Those reading the papers and watching the news have noticed an increase in frequency of articles regarding Pilot hiring outlook. Especially with an emphasis on articles predicting an Airline Pilot Shortage. For those interested in a rational synopsis of it should read the following article, which in this author’s perspective is very good.
The following is a letter sent to the Wall Street Journal Editor about a recent article from AudriesAircraftAnalysis.
I am writing in regards to your recent article published last week on the reported Aircraft Pilot Shortage. As an author of AudriesAircraftAnalysis.com a source of independent and unbiased aviation research I was concerned about the accuracy of that article.
You may not be aware but a Pilot Shortage is hotly debated amongst the aviation community. I was disappointed with the lack of meaningful data cited by the sources supporting this Shortage. As can be found on our resource and many others like it, the amount of Commercial Pilot licenses issued by the US in 2010 was well over 8000 and it has remained fairly consistent over the last decade. Also, the projected domestic demand of pilots based on fleet orders and mandatory retirements (a need of about 2-4000 a year throughout the coming hiring wave), is not even close to the amount of pilots we put out in the US per year. I do concede that a shortage internationally is possible but maintain very unlikely domestically.
Right now there are two groups of people who support this “Shortage” mentality. Current pilots who have hoped and will always hope for a shift in pilot Supply and Demand in order to reverse the slide in pay cuts and quality of life for aviators.
The second group is probably most pleased with your article, which includes any business who depends upon an unnaturally high level of training or trained pilots. This would include flight schools, interview prep company’s, and smaller Regional’s who depend upon an excess supply of pilots to keep their labor costs low. For them, the shortage mentality once again allows them to promise “the moon” to up and coming new pilots. Subsequently, those new pilots basing their “expectations” upon those shortage projections, move forward to accumulate unprecedented amounts of debt (220,000$ at a place like Embry Riddle) with the assurance from these organizations that they will see a return on that investment. Unfortunately, after time they are left only to find once again the “mirage” of a pilot shortage to slowly disappear in return for huge student loans and a career that never produces a return on that investment.
Right now there are almost 3000 pilots from American and United still on the furlough list, and Comair’s hundreds of Pilots when they went bankrupt this year.
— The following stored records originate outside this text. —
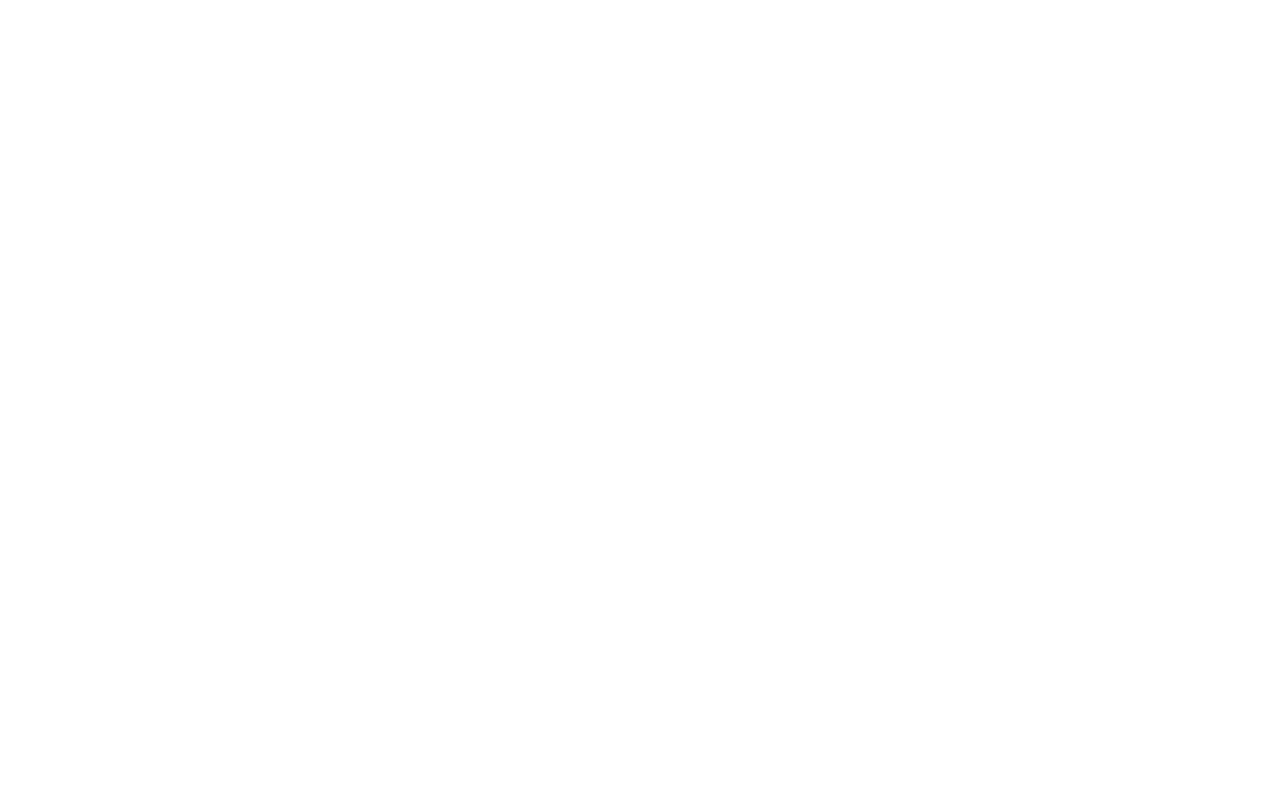
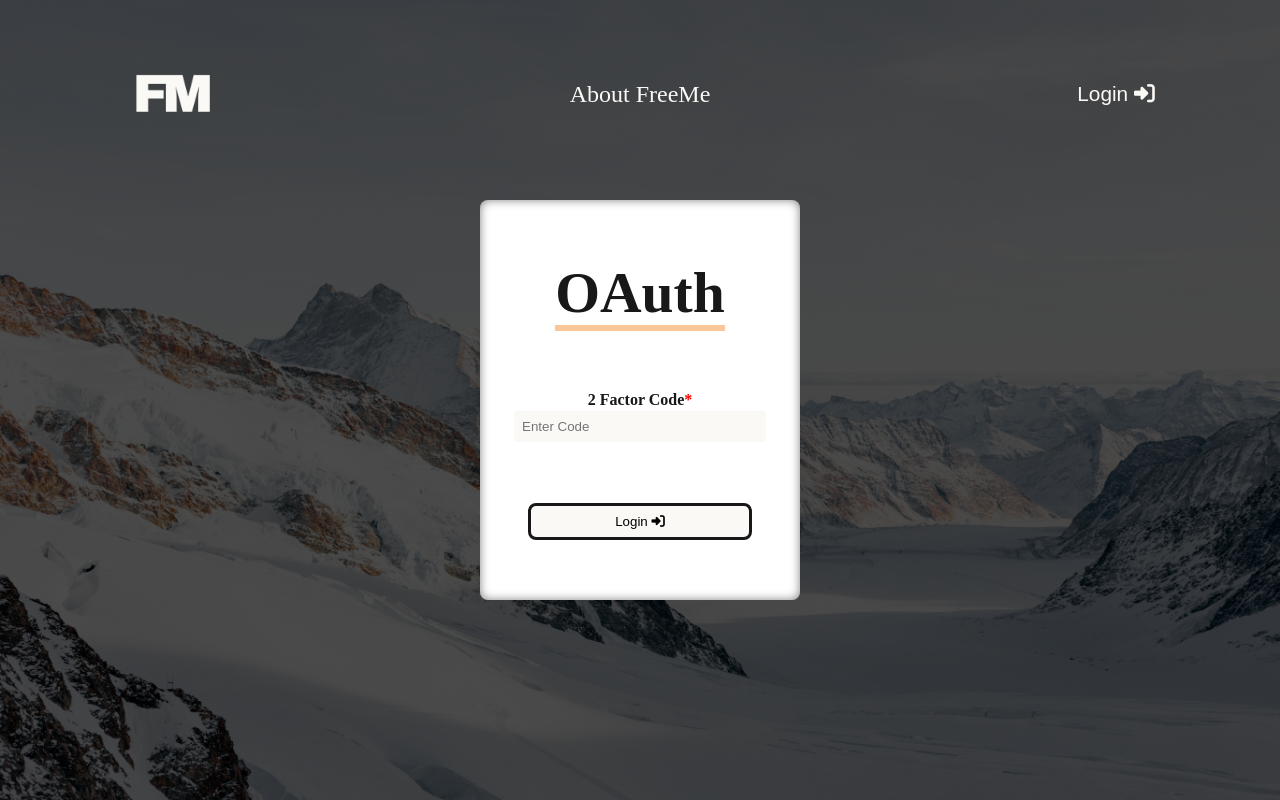
Before and after one commit to JeffleIncarnate/Free-Me-Website, a React (Vite) app: page /oauth in a window 1280 px wide. Before the commit this address had no page. Built offline with nearby package versions, Linux system fonts and the light colour scheme; the HTML template or start-up script is replaced by a standard one.

Commit message:
Update/Feature: Made a lot of changes and forgot :skull:

```diff
--- a/index.html
+++ b/index.html
@@ -9,6 +9,7 @@
       src="https://kit.fontawesome.com/866b8b01f2.js"
       crossorigin="anonymous"
     ></script>
+    <link rel="icon" type="image" href="/FreeMe.png" />
   </head>
   <body>
     <div id="root"></div>
--- a/src/App.tsx
+++ b/src/App.tsx
@@ -5,6 +5,7 @@
 import HomePage from "./layouts";
 import SignupConsultantPage from "./layouts/signupConsultant";
 import LoginPage from "./layouts/login";
+import OauthPage from "./layouts/oauth";
 
 function App() {
   return (
@@ -12,6 +13,7 @@
       <Route path="/" element={<HomePage />} />
       <Route path="/login" element={<LoginPage />} />
       <Route path="/signUpConsultant" element={<SignupConsultantPage />} />
+      <Route path="/oauth" element={<OauthPage />} />
     </Routes>
   );
 }
--- /dev/null
+++ b/src/components/loader/loader.css
@@ -0,0 +1,68 @@
+.spinner {
+  --size: 4rem;
+  --first-block-clr: #005bba;
+  --second-block-clr: #fed500;
+  --clr: #111;
+  width: 100%;
+  height: 100vh;
+  background-color: rgba(0, 0, 0, 0.5);
+  position: absolute;
+}
+
+.spinner::after,
+.spinner::before {
+  box-sizing: border-box;
+  position: absolute;
+  content: "";
+  width: var(--size);
+  height: var(--size);
+  top: 50%;
+  animation: up 2.4s cubic-bezier(0, 0, 0.24, 1.21) infinite;
+  left: 50%;
+  background: var(--first-block-clr);
+}
+
+.spinner::after {
+  background: var(--second-block-clr);
+  top: calc(50% - var(--size));
+  left: calc(50% - var(--size));
+  animation: down 2.4s cubic-bezier(0, 0, 0.24, 1.21) infinite;
+}
+
+@keyframes down {
+  0%,
+  100% {
+    transform: none;
+  }
+
+  25% {
+    transform: translateX(100%);
+  }
+
+  50% {
+    transform: translateX(100%) translateY(100%);
+  }
+
+  75% {
+    transform: translateY(100%);
+  }
+}
+
+@keyframes up {
+  0%,
+  100% {
+    transform: none;
+  }
+
+  25% {
+    transform: translateX(-100%);
+  }
+
+  50% {
+    transform: translateX(-100%) translateY(-100%);
+  }
+
+  75% {
+    transform: translateY(-100%);
+  }
+}
--- /dev/null
+++ b/src/components/loader/loader.tsx
@@ -0,0 +1,5 @@
+import "./loader.css";
+
+export default function Loader() {
+  return <div className="spinner"></div>;
+}
--- a/src/components/login/loginForm.tsx
+++ b/src/components/login/loginForm.tsx
@@ -1,27 +1,106 @@
 import "./loginForm.css";
 
+import Loader from "../loader/loader";
+
+import { useRef, useState } from "react";
+import { useNavigate } from "react-router-dom";
+
 export default function LoginForm() {
+  const username = useRef(null);
+  const password = useRef(null);
+
+  let navigate = useNavigate();
+
+  let [error, setError] = useState(true);
+  let [count, setCount] = useState(0);
+  let [showLoader, setShowLoader] = useState(false);
+
+  type userLoginDetails = {
+    username: string;
+    password: string;
+  };
+
+  let getData = () => {
+    setShowLoader(true);
+    let user: userLoginDetails = {
+      username: (username.current! as any).value,
+      password: (password.current! as any).value,
+    };
+
+    var myHeaders = new Headers();
+    myHeaders.append("Content-Type", "application/json");
+
+    var raw: any = JSON.stringify({
+      username: user.username,
+      password: user.password,
+    });
+
+    var requestOptions: any = {
+      method: "POST",
+      headers: myHeaders,
+      body: raw,
+      redirect: "follow",
+    };
+
+    fetch("http://localhost:3000/freeme/auth/login", requestOptions)
+      .then((response) => response.json())
+      .then((result) => {
+        setShowLoader(false);
+        if (result.accessToken) {
+          sessionStorage.setItem("token", result.accessToken);
+          navigate("/oauth");
+        } else {
+          setError(false);
+          setCount((count += 1));
+        }
+      })
+      .catch((error) => console.log("error", error));
+  };
+
   return (
     <main id="FRE__Main__Login">
-      <form onClick={() => {}}>
+      {showLoader ? <Loader /> : null}
+
+      <form
+        onSubmit={(e: any) => {
+          e.preventDefault();
+          getData();
+        }}
+      >
         <h2>Welcome Back</h2>
         <div>
           <label>
             Username<span>*</span>
           </label>
-          <input type="text" placeholder="Enter Username" required />
+          <input
+            type="text"
+            placeholder="Enter Username"
+            required
+            ref={username}
+          />
         </div>
 
         <div>
           <label>
             Password<span>*</span>
           </label>
-          <input type="text" placeholder="Enter Password" />
+          <input
+            type="text"
+            placeholder="Enter Password"
+            required
+            ref={password}
+          />
         </div>
 
         <button type="submit" className="btn btn-success">
           Login <i className="fa-solid fa-right-to-bracket"></i>
         </button>
+
+        {error == false ? (
+          <p style={{ color: "red" }}>
+            Username or password incorrect (x{count})
+          </p>
+        ) : null}
       </form>
     </main>
   );
--- /dev/null
+++ b/src/components/oauth/oauth.css
@@ -0,0 +1,84 @@
+#FRE__Main__OAuth {
+  background-image: linear-gradient(rgba(0, 0, 0, 0.7), rgba(0, 0, 0, 0.7)),
+    url("../../assets/Splash.jpg");
+  height: 100vh;
+  width: 100%;
+  background-position: center;
+  background-size: cover;
+  background-repeat: no-repeat;
+  display: flex;
+  align-items: center;
+  justify-content: center;
+}
+
+#FRE__Main__OAuth > form {
+  background-color: white;
+  color: var(--black);
+  display: flex;
+  align-items: center;
+  justify-content: space-evenly;
+  flex-direction: column;
+  width: 25%;
+  height: 50vh;
+  border-radius: 0.5rem;
+  box-shadow: inset 0px 0px 10px rgba(0, 0, 0, 0.5);
+}
+
+#FRE__Main__OAuth h2 {
+  font-size: 3.6rem;
+  color: var(--black);
+  display: flex;
+  align-items: center;
+  justify-content: center;
+  flex-direction: column;
+}
+
+#FRE__Main__OAuth h2::after {
+  content: "";
+  width: 100%;
+  height: 0.4rem;
+  background-color: var(--accent);
+}
+
+#FRE__Main__OAuth > form label {
+  font-weight: bold;
+}
+
+#FRE__Main__OAuth > form label > span {
+  color: red;
+}
+
+#FRE__Main__OAuth > form input {
+  width: 80%;
+  padding: 0.5rem;
+  border: 0.15rem solid white;
+  border-radius: 0.3rem;
+  background-color: var(--white);
+  transition: all 0.3s ease-in-out;
+}
+
+#FRE__Main__OAuth > form input:hover {
+  border: 0.15rem solid var(--accent);
+}
+
+#FRE__Main__OAuth div {
+  display: flex;
+  align-items: center;
+  justify-content: center;
+  flex-direction: column;
+  width: 100%;
+}
+
+#FRE__Main__OAuth button {
+  padding: 0.5rem 1.5rem;
+  width: 70%;
+  border: 0.2rem solid var(--black);
+  background: var(--white);
+  transition: all 0.3s ease-in-out;
+  border-radius: 0.5rem;
+}
+
+#FRE__Main__OAuth button:hover {
+  border: 0.2rem solid var(--accent);
+  color: var(--accent);
+}
--- /dev/null
+++ b/src/components/oauth/oauth.tsx
@@ -0,0 +1,31 @@
+import "./oauth.css";
+
+import { useRef } from "react";
+
+import Loader from "../loader/loader";
+
+export default function OAuth() {
+  const code = useRef(null);
+
+  return (
+    <main id="FRE__Main__OAuth">
+      <form
+        onSubmit={(e: any) => {
+          e.preventDefault();
+          console.log("e");
+        }}
+      >
+        <h2>OAuth</h2>
+        <div>
+          <label>
+            2 Factor Code<span>*</span>
+          </label>
+          <input type="number" placeholder="Enter Code" required ref={code} />
+        </div>
+        <button type="submit" className="btn btn-success">
+          Login <i className="fa-solid fa-right-to-bracket"></i>
+        </button>
+      </form>
+    </main>
+  );
+}
--- a/src/layouts/index.tsx
+++ b/src/layouts/index.tsx
@@ -1,5 +1,11 @@
 import Splash from "../components/splash/splash";
 
+import { useEffect } from "react";
+
 export default function HomePage() {
+  useEffect(() => {
+    document.title = "Home | Free Me";
+  }, []);
+
   return <Splash />;
 }
--- a/src/main.tsx
+++ b/src/layouts/oauth.tsx
@@ -1,12 +1,17 @@
-import React from "react";
-import ReactDOM from "react-dom/client";
-import { BrowserRouter } from "react-router-dom";
-import App from "./App";
+import Navbar from "../components/navbar/navbar";
+import OAuth from "../components/oauth/oauth";
 
-ReactDOM.createRoot(document.getElementById("root") as HTMLElement).render(
-  <BrowserRouter>
-    <React.StrictMode>
-      <App />
-    </React.StrictMode>
-  </BrowserRouter>
-);
+import { useEffect } from "react";
+
+export default function OauthPage() {
+  useEffect(() => {
+    document.title = "OAuth | Free Me";
+  }, []);
+
+  return (
+    <>
+      <Navbar />
+      <OAuth />
+    </>
+  );
+}
```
Delta is currently overstaffed and probably will not see hiring until 2014. The only mainline airline projected to do any hiring in 2013 is possibly US Airways whose hiring might disappear if a merger happens with AA.
Besides a potential US Air job the only Pilot jobs in the US that are doing any significant hiring are those where the pilots qualify for government food stamps. Tragically, there will always be Jet Airline Pilots willing to fly on food stamps as long as there is the “mirage” of an impending pilot shortage promising them better days.